» What to work on:
Go through the entries below and copy each line that holds the word "versions".

====== Information provided

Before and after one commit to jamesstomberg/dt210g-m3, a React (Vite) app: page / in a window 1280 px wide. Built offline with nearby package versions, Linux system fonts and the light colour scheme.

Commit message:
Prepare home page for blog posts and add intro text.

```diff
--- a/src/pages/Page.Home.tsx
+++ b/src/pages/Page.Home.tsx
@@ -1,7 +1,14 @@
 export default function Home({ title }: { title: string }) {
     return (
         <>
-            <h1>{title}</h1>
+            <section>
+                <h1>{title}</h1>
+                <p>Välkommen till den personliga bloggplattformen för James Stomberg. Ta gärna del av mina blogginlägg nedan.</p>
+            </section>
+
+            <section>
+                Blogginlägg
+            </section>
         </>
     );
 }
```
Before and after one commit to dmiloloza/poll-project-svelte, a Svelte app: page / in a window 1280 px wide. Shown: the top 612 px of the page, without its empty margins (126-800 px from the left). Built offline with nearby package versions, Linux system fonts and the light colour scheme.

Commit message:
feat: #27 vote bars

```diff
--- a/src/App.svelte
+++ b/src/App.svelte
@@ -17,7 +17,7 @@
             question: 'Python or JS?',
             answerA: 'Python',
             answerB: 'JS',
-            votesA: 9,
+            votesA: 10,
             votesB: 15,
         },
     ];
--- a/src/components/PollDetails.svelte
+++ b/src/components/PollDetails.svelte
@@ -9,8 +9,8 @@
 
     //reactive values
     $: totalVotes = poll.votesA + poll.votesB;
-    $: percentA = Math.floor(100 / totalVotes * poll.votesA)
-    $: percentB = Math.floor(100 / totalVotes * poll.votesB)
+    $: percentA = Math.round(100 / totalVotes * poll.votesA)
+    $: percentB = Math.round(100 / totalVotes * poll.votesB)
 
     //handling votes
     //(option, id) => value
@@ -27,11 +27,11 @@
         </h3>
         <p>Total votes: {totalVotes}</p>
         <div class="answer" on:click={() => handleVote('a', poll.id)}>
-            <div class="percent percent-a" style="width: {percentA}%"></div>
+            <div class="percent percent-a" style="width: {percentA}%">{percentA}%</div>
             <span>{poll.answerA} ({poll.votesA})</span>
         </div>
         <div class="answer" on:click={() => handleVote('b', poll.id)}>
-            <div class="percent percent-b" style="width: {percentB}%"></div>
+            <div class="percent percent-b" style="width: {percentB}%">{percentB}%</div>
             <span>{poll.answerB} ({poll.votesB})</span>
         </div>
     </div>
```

============

» Exercise solution:
Before and after one commit to jamesstomberg/dt210g-m3, a React (Vite) app: page / in a window 1280 px wide. Built offline with nearby package versions, Linux system fonts and the light colour scheme.
Before and after one commit to dmiloloza/poll-project-svelte, a Svelte app: page / in a window 1280 px wide. Shown: the top 612 px of the page, without its empty margins (126-800 px from the left). Built offline with nearby package versions, Linux system fonts and the light colour scheme.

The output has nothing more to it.